▼

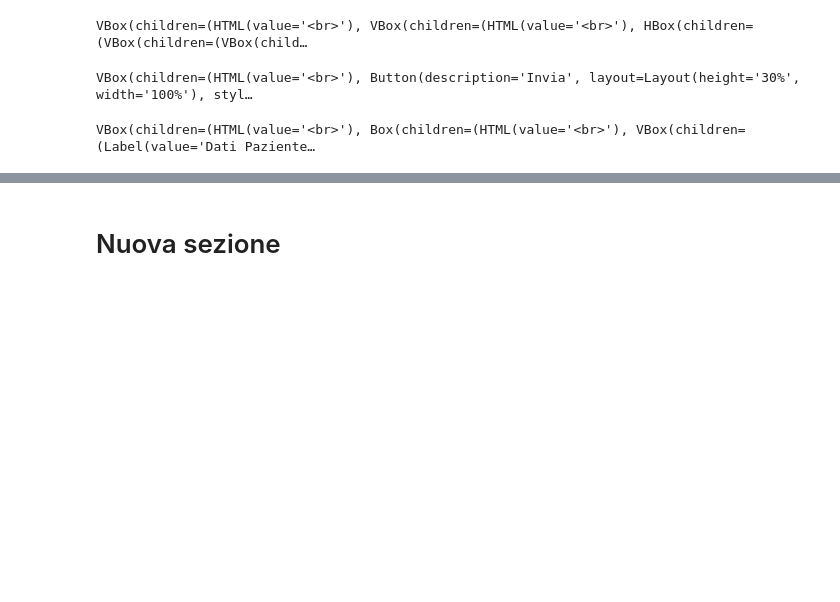
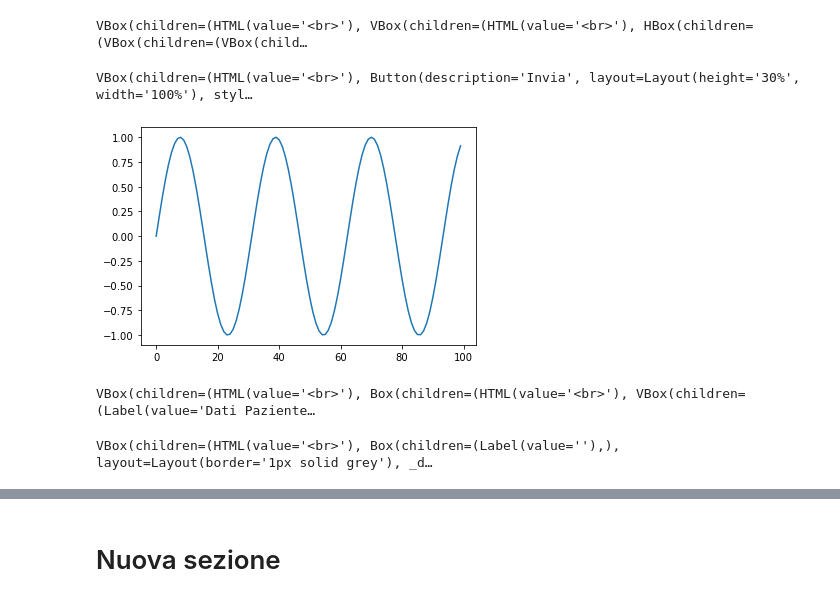
Before and after one commit to FlopperTheDolphin/cvd, a Jupyter notebook: cvd_model.ipynb, the cells around one changed output, grey strips where cells are left out. Saved outputs shown, nothing was run; the diff lists cells and outputs as text; code cells hidden in the pictures; blank space fills up the shorter version.

```diff
--- a/cvd_model.ipynb
+++ b/cvd_model.ipynb
@@ -276,3 +299,9 @@ b = SendButton(slider_options,dropdown_options,sol_order)
 see(b)
 # %% [output]
 VBox(children=(HTML(value='<br>'), Button(description='Invia', layout=Layout(height='30%', width='100%'), styl…
+# %%
+# Testing matplotlib interactions with a simple plot
+fig = plt.figure()
+plt.plot(np.sin(np.linspace(0, 20, 100)));
+# %% [output]
+[figure, added]
@@ -338,0 +381,36 @@ class Output():
+# %%
+%matplotlib widget
+class Output():
+    #is changed == True -> dashboard values has changed
+    #is changed == False -> send button has been pressed and dashboard values has not changed
+  def update(self):
+    if value_options['is_changed']==False:
+     self.compose()
+     if value_options['pred'][0] == 1:
+      self.output.value = self.res[True]
+     else:
+      self.output.value = self.res[False]
+     self.comp.remove_class('old_preview')
+     display(refresh_pie())
+    else:
+     self.comp.add_class('old_preview')
+
+
+  def __init__(self):
+    self.output = widgets.Label(value='')
+    self.res ={False: 'Alta probabilità di guarigione',
+               True: 'Bassa probabilità di guarigione'}
+    self.comp=None
+
+  def compose(self):
+     self.comp= widgets.Box([self.output],layout=widgets.Layout(border='1px solid grey'))
+     return self.comp.add_class('old_preview')
+    ##TODO grafo a torta quando ci saranno i dati
+
+#################################################################################
+out = Output()
+subscribe(out,sub_pred)
+subscribe(out,sub_dashboard)
+see(out)
+# %% [output]
+VBox(children=(HTML(value='<br>'), Box(children=(Label(value=''),), layout=Layout(border='1px solid grey'), _d…
```
Also changed, not shown: parts of 16 cells of this notebook.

▲

**What to work on:**
Output everything in the material exactly. Pictures stay out of it.

**Solution for this task:**
Before and after one commit to FlopperTheDolphin/cvd, a Jupyter notebook: cvd_model.ipynb, the cells around one changed output, grey strips where cells are left out. Saved outputs shown, nothing was run; the diff lists cells and outputs as text; code cells hidden in the pictures; blank space fills up the shorter version.

```diff
--- a/cvd_model.ipynb
+++ b/cvd_model.ipynb
@@ -276,3 +299,9 @@ b = SendButton(slider_options,dropdown_options,sol_order)
 see(b)
 # %% [output]
 VBox(children=(HTML(value='<br>'), Button(description='Invia', layout=Layout(height='30%', width='100%'), styl…
+# %%
+# Testing matplotlib interactions with a simple plot
+fig = plt.figure()
+plt.plot(np.sin(np.linspace(0, 20, 100)));
+# %% [output]
+[figure, added]
@@ -338,0 +381,36 @@ class Output():
+# %%
+%matplotlib widget
+class Output():
+    #is changed == True -> dashboard values has changed
+    #is changed == False -> send button has been pressed and dashboard values has not changed
+  def update(self):
+    if value_options['is_changed']==False:
+     self.compose()
+     if value_options['pred'][0] == 1:
+      self.output.value = self.res[True]
+     else:
+      self.output.value = self.res[False]
+     self.comp.remove_class('old_preview')
+     display(refresh_pie())
+    else:
+     self.comp.add_class('old_preview')
+
+
+  def __init__(self):
+    self.output = widgets.Label(value='')
+    self.res ={False: 'Alta probabilità di guarigione',
+               True: 'Bassa probabilità di guarigione'}
+    self.comp=None
+
+  def compose(self):
+     self.comp= widgets.Box([self.output],layout=widgets.Layout(border='1px solid grey'))
+     return self.comp.add_class('old_preview')
+    ##TODO grafo a torta quando ci saranno i dati
+
+#################################################################################
+out = Output()
+subscribe(out,sub_pred)
+subscribe(out,sub_dashboard)
+see(out)
+# %% [output]
+VBox(children=(HTML(value='<br>'), Box(children=(Label(value=''),), layout=Layout(border='1px solid grey'), _d…
```
Also changed, not shown: parts of 16 cells of this notebook.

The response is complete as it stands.